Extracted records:
···

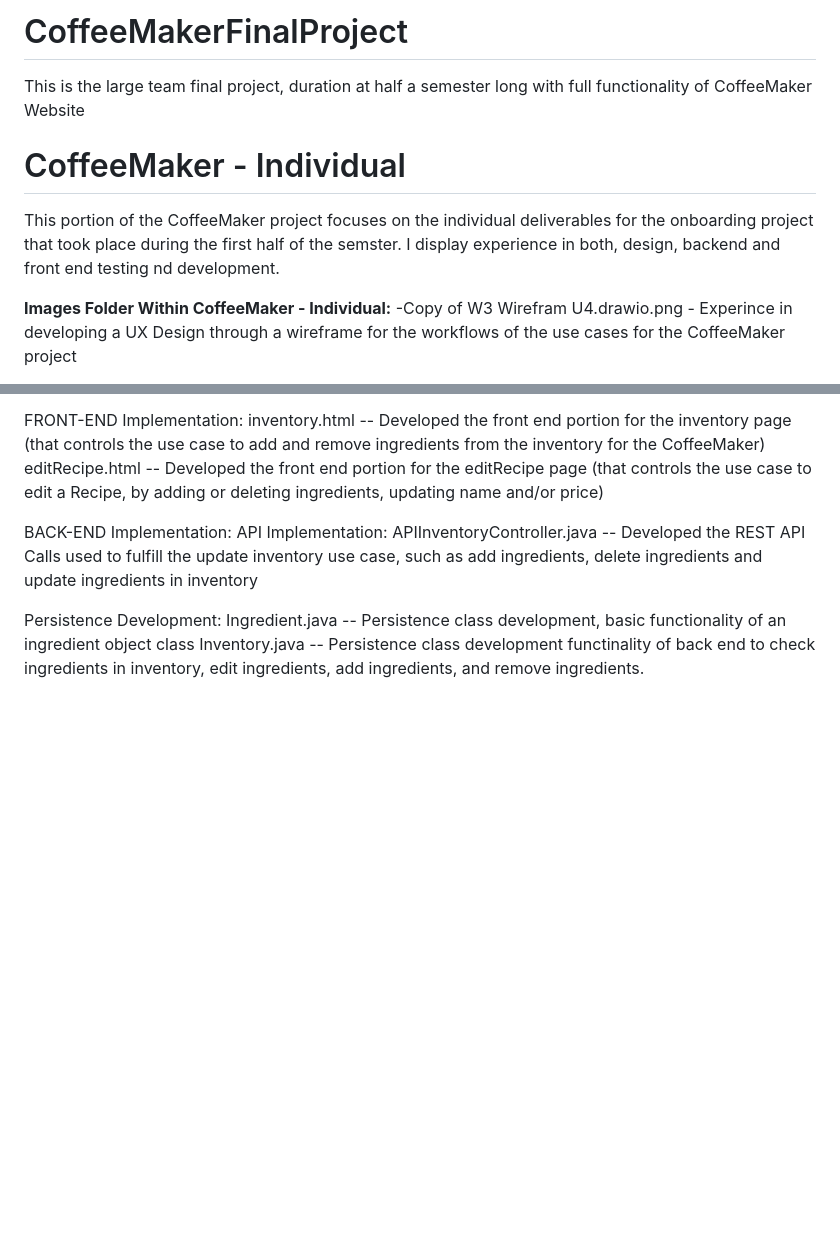
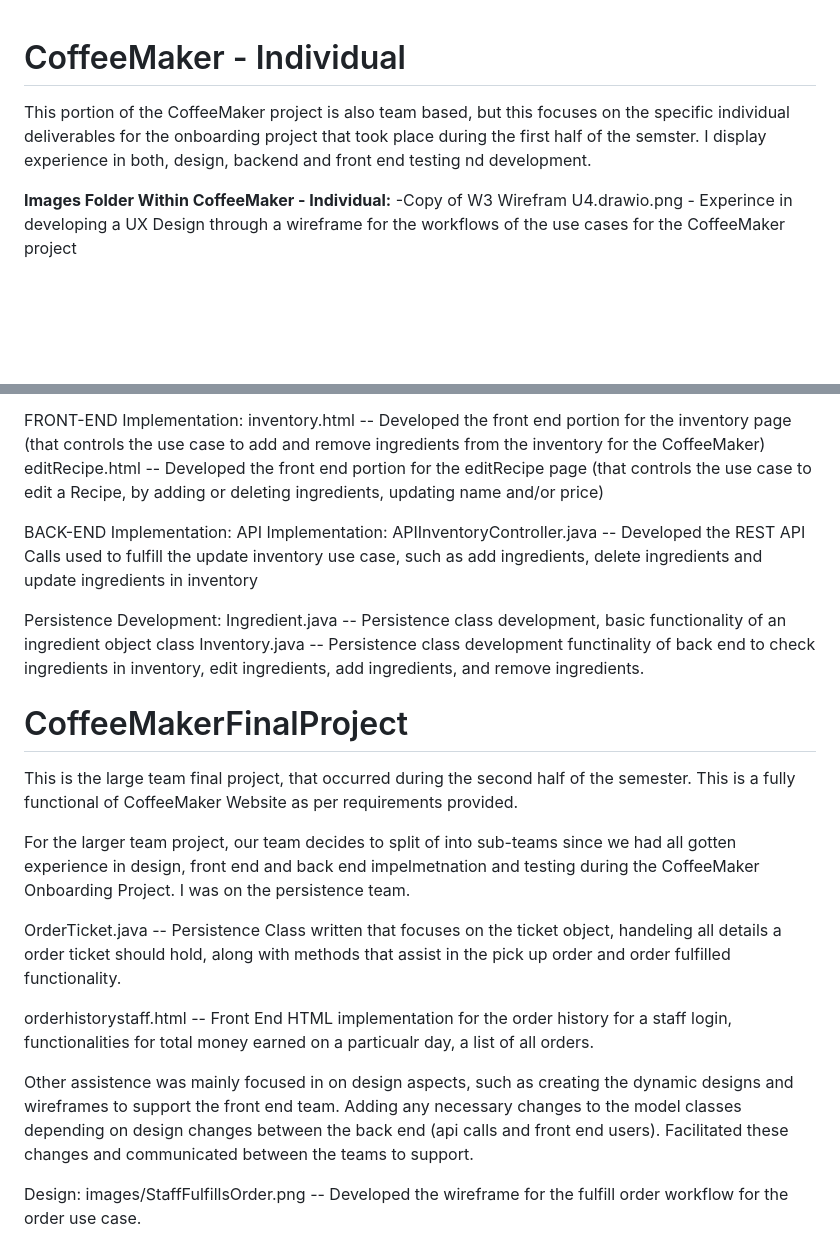
Before and after one commit to lalitha-edu/CSC-Academic-Projects, a Markdown page: README.md, 2 parts joined by grey strips. Rendered like a GitHub page; blank space fills up the shorter version.

```diff
--- a/README.md
+++ b/README.md
@@ -1,9 +1,5 @@
-# CoffeeMakerFinalProject
-This is the large team final project, duration at half a semester long with full functionality of CoffeeMaker Website
-
-
 # CoffeeMaker - Individual
-This portion of the CoffeeMaker project focuses on the individual deliverables for the onboarding project that took place during the first half of the semster. I display experience in both, design, backend and front end testing nd development.
+This portion of the CoffeeMaker project is also team based, but this focuses on the specific individual deliverables for the onboarding project that took place during the first half of the semster. I display experience in both, design, backend and front end testing nd development.
 
 **Images Folder Within CoffeeMaker - Individual:**
 -Copy of W3 Wirefram U4.drawio.png - Experince in developing a UX Design through a wireframe for the workflows of the use cases for the CoffeeMaker project
@@ -82,3 +78,18 @@ API Implementation:
 Persistence Development:
   Ingredient.java -- Persistence class development, basic functionality of an ingredient object class
   Inventory.java -- Persistence class development functinality of back end to check ingredients in inventory, edit ingredients, add ingredients, and remove ingredients.
+
+
+# CoffeeMakerFinalProject
+This is the large team final project, that occurred during the second half of the semester. This is a fully functional of CoffeeMaker Website as per requirements provided.
+
+For the larger team project, our team decides to split of into sub-teams since we had all gotten experience in design, front end and back end impelmetnation and testing during the CoffeeMaker Onboarding Project. I was on the persistence team.
+
+OrderTicket.java -- Persistence Class written that focuses on the ticket object, handeling all details a order ticket should hold, along with methods that assist in the pick up order and order fulfilled functionality.
+
+orderhistorystaff.html -- Front End HTML implementation for the order history for a staff login, functionalities for total money earned on a particualr day, a list of all orders.
+
+Other assistence was mainly focused in on design aspects, such as creating the dynamic designs and wireframes to support the front end team. Adding any necessary changes to the model classes depending on design changes between the back end (api calls and front end users). Facilitated these changes and communicated between the teams to support.
+
+Design:
+images/StaffFulfillsOrder.png -- Developed the wireframe for the fulfill order workflow for the order use case.
```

···

> **Problem description**
I'd like every record above written out again exactly, without the pictures.

> **Exercise answer**
Before and after one commit to lalitha-edu/CSC-Academic-Projects, a Markdown page: README.md, 2 parts joined by grey strips. Rendered like a GitHub page; blank space fills up the shorter version.

```diff
--- a/README.md
+++ b/README.md
@@ -1,9 +1,5 @@
-# CoffeeMakerFinalProject
-This is the large team final project, duration at half a semester long with full functionality of CoffeeMaker Website
-
-
 # CoffeeMaker - Individual
-This portion of the CoffeeMaker project focuses on the individual deliverables for the onboarding project that took place during the first half of the semster. I display experience in both, design, backend and front end testing nd development.
+This portion of the CoffeeMaker project is also team based, but this focuses on the specific individual deliverables for the onboarding project that took place during the first half of the semster. I display experience in both, design, backend and front end testing nd development.
 
 **Images Folder Within CoffeeMaker - Individual:**
 -Copy of W3 Wirefram U4.drawio.png - Experince in developing a UX Design through a wireframe for the workflows of the use cases for the CoffeeMaker project
@@ -82,3 +78,18 @@ API Implementation:
 Persistence Development:
   Ingredient.java -- Persistence class development, basic functionality of an ingredient object class
   Inventory.java -- Persistence class development functinality of back end to check ingredients in inventory, edit ingredients, add ingredients, and remove ingredients.
+
+
+# CoffeeMakerFinalProject
+This is the large team final project, that occurred during the second half of the semester. This is a fully functional of CoffeeMaker Website as per requirements provided.
+
+For the larger team project, our team decides to split of into sub-teams since we had all gotten experience in design, front end and back end impelmetnation and testing during the CoffeeMaker Onboarding Project. I was on the persistence team.
+
+OrderTicket.java -- Persistence Class written that focuses on the ticket object, handeling all details a order ticket should hold, along with methods that assist in the pick up order and order fulfilled functionality.
+
+orderhistorystaff.html -- Front End HTML implementation for the order history for a staff login, functionalities for total money earned on a particualr day, a list of all orders.
+
+Other assistence was mainly focused in on design aspects, such as creating the dynamic designs and wireframes to support the front end team. Adding any necessary changes to the model classes depending on design changes between the back end (api calls and front end users). Facilitated these changes and communicated between the teams to support.
+
+Design:
+images/StaffFulfillsOrder.png -- Developed the wireframe for the fulfill order workflow for the order use case.
```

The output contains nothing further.